Go through the lines below and copy any that hold the string "abstract".

Given records —
☆ ☆ ☆

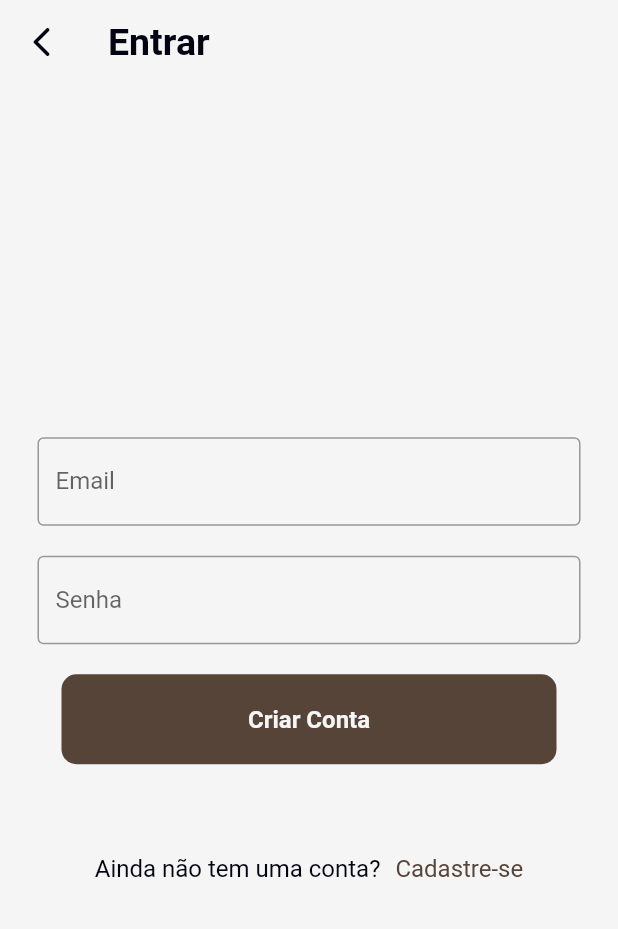
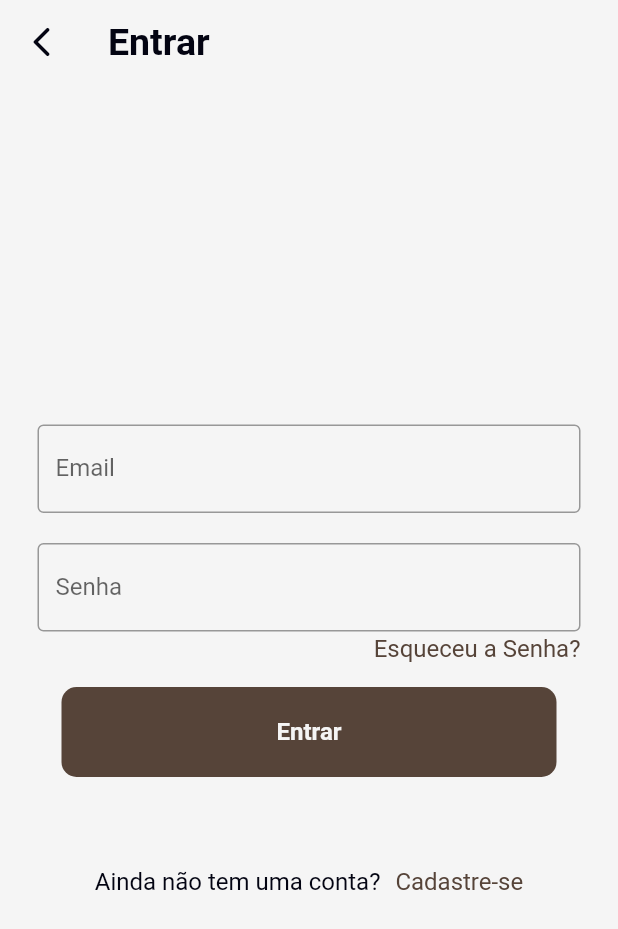
Before and after one commit to rescode-team/app_blog, a Flutter app: the EntrarPage screen opened by its route, on a phone screen of 412 x 824 dp. Shown: the top 929 px of the screen. Run offline on Flutter 3.47's test engine with Material 2 defaults, Android fonts, the phone set to English and light mode, and no system bars; our stand-ins replace cloud_firestore, firebase_auth, firebase_core, flutter_snake_navigationbar, get, google_fonts and 2 more; missing offline and left inert: advanced_icon; accounts and stored records are empty; Roboto replaces fonts that are missing (Alexandria, Alice).

Commit message:
Chore and Feature:
resolução de alguns bugs e adição de feature de recuperação de senha.

```diff
--- a/lib/Model/models/Artigo.dart
+++ b/lib/Model/models/Artigo.dart
@@ -1,5 +1,3 @@
-import 'package:flutter/material.dart';
-
 import 'Usuario.dart';
 
 class Artigo{
--- a/lib/Model/repository/authentication.dart
+++ b/lib/Model/repository/authentication.dart
@@ -1,11 +1,10 @@
-import 'package:app_blog/Model/repository/database.dart';
-import 'package:flutter/cupertino.dart';
+import 'package:flutter/material.dart';
 import '../models/Usuario.dart';
 
 abstract class AuthenticationRepository{
   authentication(Usuario usuario, BuildContext context);
 }
 
-abstract class SignOut{
+abstract class SignOutRepository{
   sair(BuildContext context);
 }
--- a/lib/View/conta/conta_info_page.dart
+++ b/lib/View/conta/conta_info_page.dart
@@ -1,3 +1,4 @@
+import 'package:app_blog/Model/repository/acessardados.dart';
 import 'package:flutter/material.dart';
 import '../../Model/models/TipoAcessoDataBase.dart';
 import '../../Model/models/Usuario.dart';
@@ -13,7 +14,7 @@ class ContaInfoPage extends StatefulWidget {
 
 class _ContaInfoPageState extends State<ContaInfoPage> {
 
-  final ContaViewModel _viewModel = ContaViewModel(AcessarDadosRepository());
+  final ContaViewModel _viewModel = ContaViewModel(AcessarDadosRepository() as AcessarDados);
   Usuario usuario = Usuario();
 
   _bind() async {
--- a/lib/View/conta/conta_page.dart
+++ b/lib/View/conta/conta_page.dart
@@ -1,8 +1,4 @@
-import 'package:app_blog/Model/models/TipoAcessoDataBase.dart';
-import 'package:app_blog/Model/models/Usuario.dart';
-import 'package:app_blog/Model/servicos/acessardados_service.dart';
 import 'package:app_blog/View/conta/conta_info_page.dart';
-import 'package:app_blog/ViewModel/conta/conta_viewmodel.dart';
 import 'package:app_blog/ViewModel/controller/auth_controller.dart';
 import 'package:flutter/material.dart';
 import 'package:get/get.dart';
--- a/lib/View/home/home_page.dart
+++ b/lib/View/home/home_page.dart
@@ -8,7 +8,6 @@ import 'package:flutter/material.dart';
 import 'package:flutter/services.dart';
 import 'package:flutter_snake_navigationbar/flutter_snake_navigationbar.dart';
 import 'package:line_icons/line_icon.dart';
-import 'package:line_icons/line_icons.dart';
 import '../conta/conta_page.dart';
 import '../resources/color_manager.dart';
 
--- a/lib/View/inicio/populares/populares_page.dart
+++ b/lib/View/inicio/populares/populares_page.dart
@@ -5,8 +5,6 @@ import 'package:app_blog/View/resources/style_manager.dart';
 import 'package:app_blog/View/resources/values_manager.dart';
 import 'package:flutter/material.dart';
 import 'package:advanced_icon/advanced_icon.dart';
-import 'package:line_icons/line_icon.dart';
-
 import '../../../Model/models/Artigo.dart';
 import '../../resources/routes_manager.dart';
 
--- a/lib/View/login/entrar_page.dart
+++ b/lib/View/login/entrar_page.dart
@@ -64,7 +64,7 @@ class _EntrarPageState extends State<EntrarPage> {
                       controller: _email,
                       decoration: const InputDecoration(
                           border: OutlineInputBorder(),
-                          labelText: 'Email'
+                          labelText: AppStrings.email
                       ),
                       validator: (value){
                         if(!value!.contains('@') || !value.contains('.com')){
@@ -86,7 +86,7 @@ class _EntrarPageState extends State<EntrarPage> {
                       obscureText: true,
                       decoration: const InputDecoration(
                           border: OutlineInputBorder(),
-                          labelText: 'Senha'
+                          labelText: AppStrings.senha
                       ),
                       validator: (value){
                         if(value!.length < 6){
@@ -97,19 +97,29 @@ class _EntrarPageState extends State<EntrarPage> {
                       },
                     ),
                   ),
-                  const SizedBox(height: AppSize.s20,),
-                  ElevatedButton(
-                      onPressed: (){
+                  const SizedBox(height: AppSize.s2,),
+                  Padding(
+                    padding: const EdgeInsets.symmetric(horizontal: AppSize.s25),
+                    child: Row(
+                      mainAxisAlignment: MainAxisAlignment.end,
+                      crossAxisAlignment: CrossAxisAlignment.center,
+                      children: [
+                        GestureDetector(
+                          onTap: () => Navigator.pushNamed(context, Routes.forgotPassword),
+                          child: Text('Esqueceu a Senha?', style: getAliceStyle(color: ColorManager.marrom, fontSize: AppSize.s16),),
+                        )
+                      ],
+                    ),
+                  ),
+                  const SizedBox(height: AppSize.s16,),
+                  GestureDetector(
+                    onTap: (){
                       if(formKey.currentState!.validate()){
                         usuario.email = _email.text;
                         usuario.senha = _senha.text;
                         _viewModel.entrar(usuario, context);
                       }
                     },
-                      style: ElevatedButton.styleFrom(
-                          elevation: 0,
-                          backgroundColor: Colors.transparent
-                      ),
                     child: Container(
                       width: AppSize.s330,
                       height: AppSize.s60,
@@ -119,7 +129,7 @@ class _EntrarPageState extends State<EntrarPage> {
                           borderRadius: BorderRadius.circular(AppSize.s10)
                       ),
                       child: Center(
-                          child: Text(AppStrings.criarConta, style: getAlexandriaStyle(color: ColorManager.branco, fontSize: AppSize.s16),),
+                        child: Text(AppStrings.entrar, style: getAlexandriaStyle(color: ColorManager.branco, fontSize: AppSize.s16),),
                       ),
                     )
                   )
--- a/lib/View/resources/routes_manager.dart
+++ b/lib/View/resources/routes_manager.dart
@@ -3,6 +3,7 @@ import 'package:app_blog/View/inicio/topicos/topicos_page.dart';
 import 'package:app_blog/View/inicio/topicos/topicos_selecionados_page.dart';
 import 'package:app_blog/View/leitura/leitura_page.dart';
 import 'package:app_blog/View/login/criarconta_page.dart';
+import 'package:app_blog/View/login/forgotpassword/forgotpassword_page.dart';
 import 'package:app_blog/View/resources/strings_manager.dart';
 import 'package:flutter/material.dart';
 
@@ -16,6 +17,7 @@ class Routes{
   static const String topicosSelecionados = 'topicosselecionados';
   static const String loginCriarConta = 'logincriarconta';
   static const String loginEntrar = 'loginentrar';
+  static const String forgotPassword = 'forgotPassword';
 
 }
 
@@ -38,6 +40,8 @@ class RouteGenerator{
         return MaterialPageRoute(builder: (_) => CriarContaPage());
       case Routes.loginEntrar:
         return MaterialPageRoute(builder: (_) => EntrarPage());
+      case Routes.forgotPassword:
+        return MaterialPageRoute(builder: (_) => ForgotPasswordPage());
       default:
         return unDefinedRoute();
     }
--- a/lib/View/resources/strings_manager.dart
+++ b/lib/View/resources/strings_manager.dart
@@ -20,6 +20,7 @@ class AppStrings{
   static const String nome = 'Nome';
   static const String email = 'Email';
   static const String senha = 'Senha';
+  static const String esqueceuSenha = 'Esqueceu a Senha?';
 
 }
 
--- a/lib/ViewModel/login/login_viewmodel.dart
+++ b/lib/ViewModel/login/login_viewmodel.dart
@@ -1,7 +1,6 @@
+import 'package:app_blog/Model/models/Usuario.dart';
 import 'package:app_blog/Model/repository/authentication.dart';
 import 'package:flutter/cupertino.dart';
-import '../../Model/models/Usuario.dart';
-import '../../Model/repository/database.dart';
 
 class LoginViewModel{
 
```
Also changed, not shown: lib/Model/servicos/authentication_service.dart (+7 -8 lines), lib/Model/servicos/logout_service.dart (+4 -6 lines), lib/View/login/criarconta_page.dart (+2 -6 lines), lib/View/login/forgotpassword/forgotpassword_page.dart (+107 -0 lines), lib/View/login/login_page.dart (+6 -10 lines), lib/ViewModel/conta/conta_viewmodel.dart (+8 -1 lines), lib/ViewModel/forgotpassword/forgotpassword_viewmodel.dart (added, +14 -0 lines), lib/View/common/mensagens.dart (added). Lines whose indentation alone changed are shown as unchanged.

☆ ☆ ☆

Task output —
 abstract class AuthenticationRepository{
-abstract class SignOut{
+abstract class SignOutRepository{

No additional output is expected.